Work required >>
Each record that follows is to be reproduced character for character, pictures excepted.

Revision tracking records
++++++++++
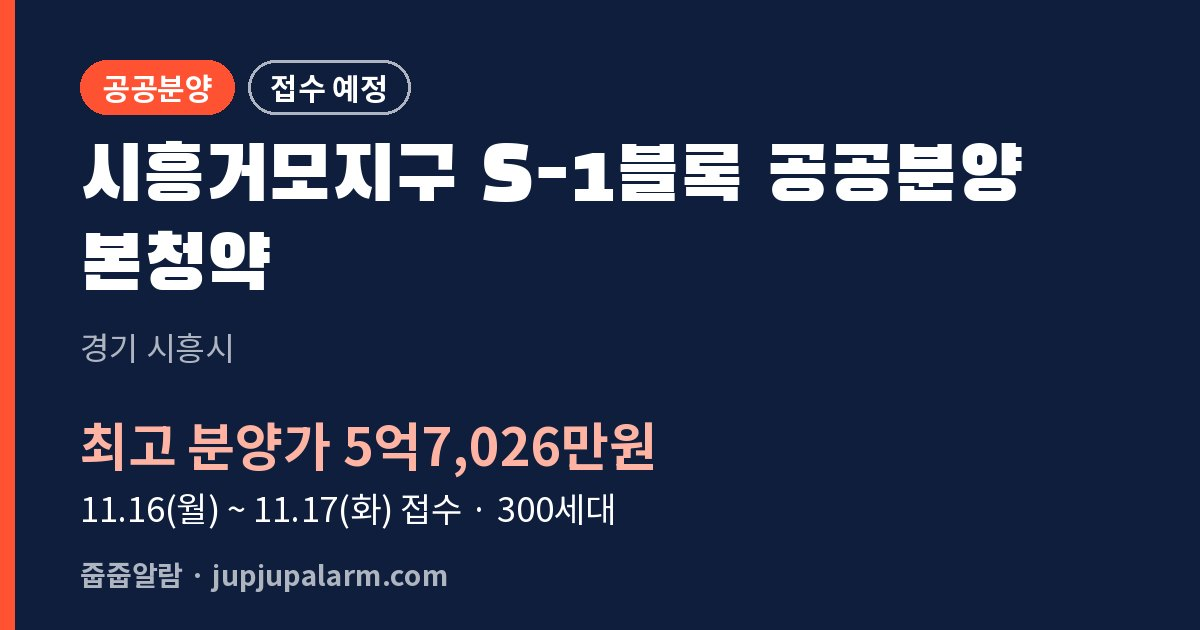
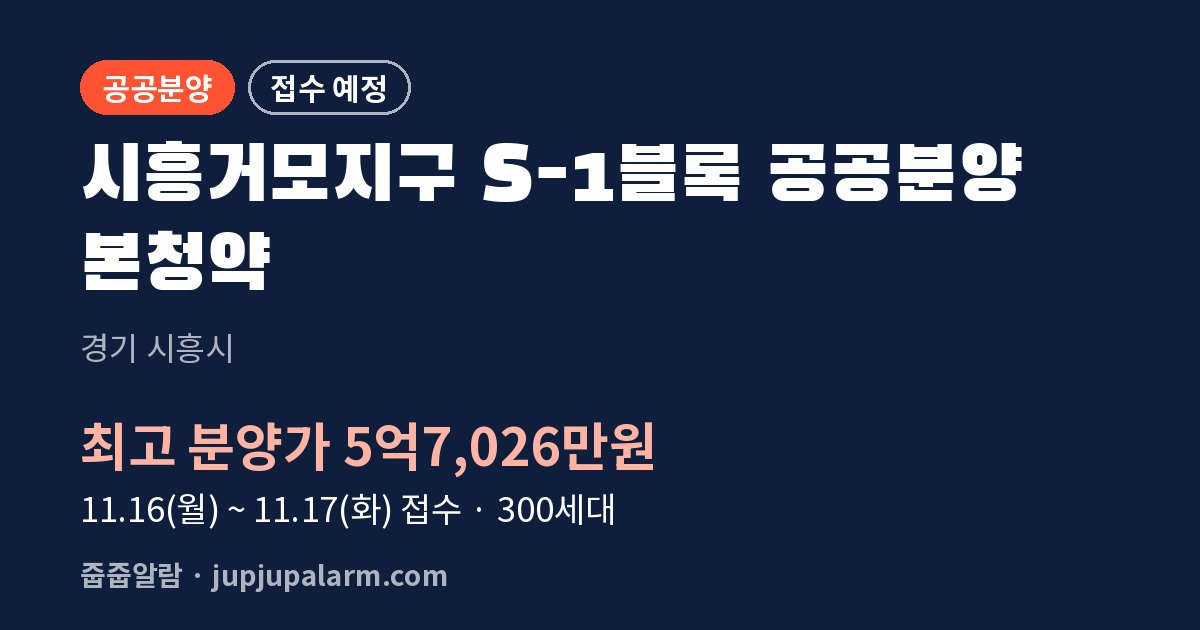
site: 공유 썸네일 왼쪽 빨간 줄 제거 (남색 배경만)
Claude-Session: https://claude.ai/code/session_01BX5Lyfw1Hj3UPpyFh8mqbq

Changed region(s): [[0.0, 0.0, 0.0308, 1.0]]

diff --git a/site/build.py b/site/build.py
@@ -634,7 +634,6 @@ def og_card(n, dst):
             x += dr.textlength(seg, font=g)
     X = 80
     maxw = W - X - 70
-    dr.rectangle((0, 0, 14, H), fill="#FF5233")
     # 분류·상태 칩
     x, y = X, 60
     f = fn(30)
++++++++++
Answer to this problem >>
site: 공유 썸네일 왼쪽 빨간 줄 제거 (남색 배경만)
Claude-Session: https://claude.ai/code/session_01BX5Lyfw1Hj3UPpyFh8mqbq

Changed region(s): [[0.0, 0.0, 0.0308, 1.0]]

diff --git a/site/build.py b/site/build.py
@@ -634,7 +634,6 @@ def og_card(n, dst):
             x += dr.textlength(seg, font=g)
     X = 80
     maxw = W - X - 70
-    dr.rectangle((0, 0, 14, H), fill="#FF5233")
     # 분류·상태 칩
     x, y = X, 60
     f = fn(30)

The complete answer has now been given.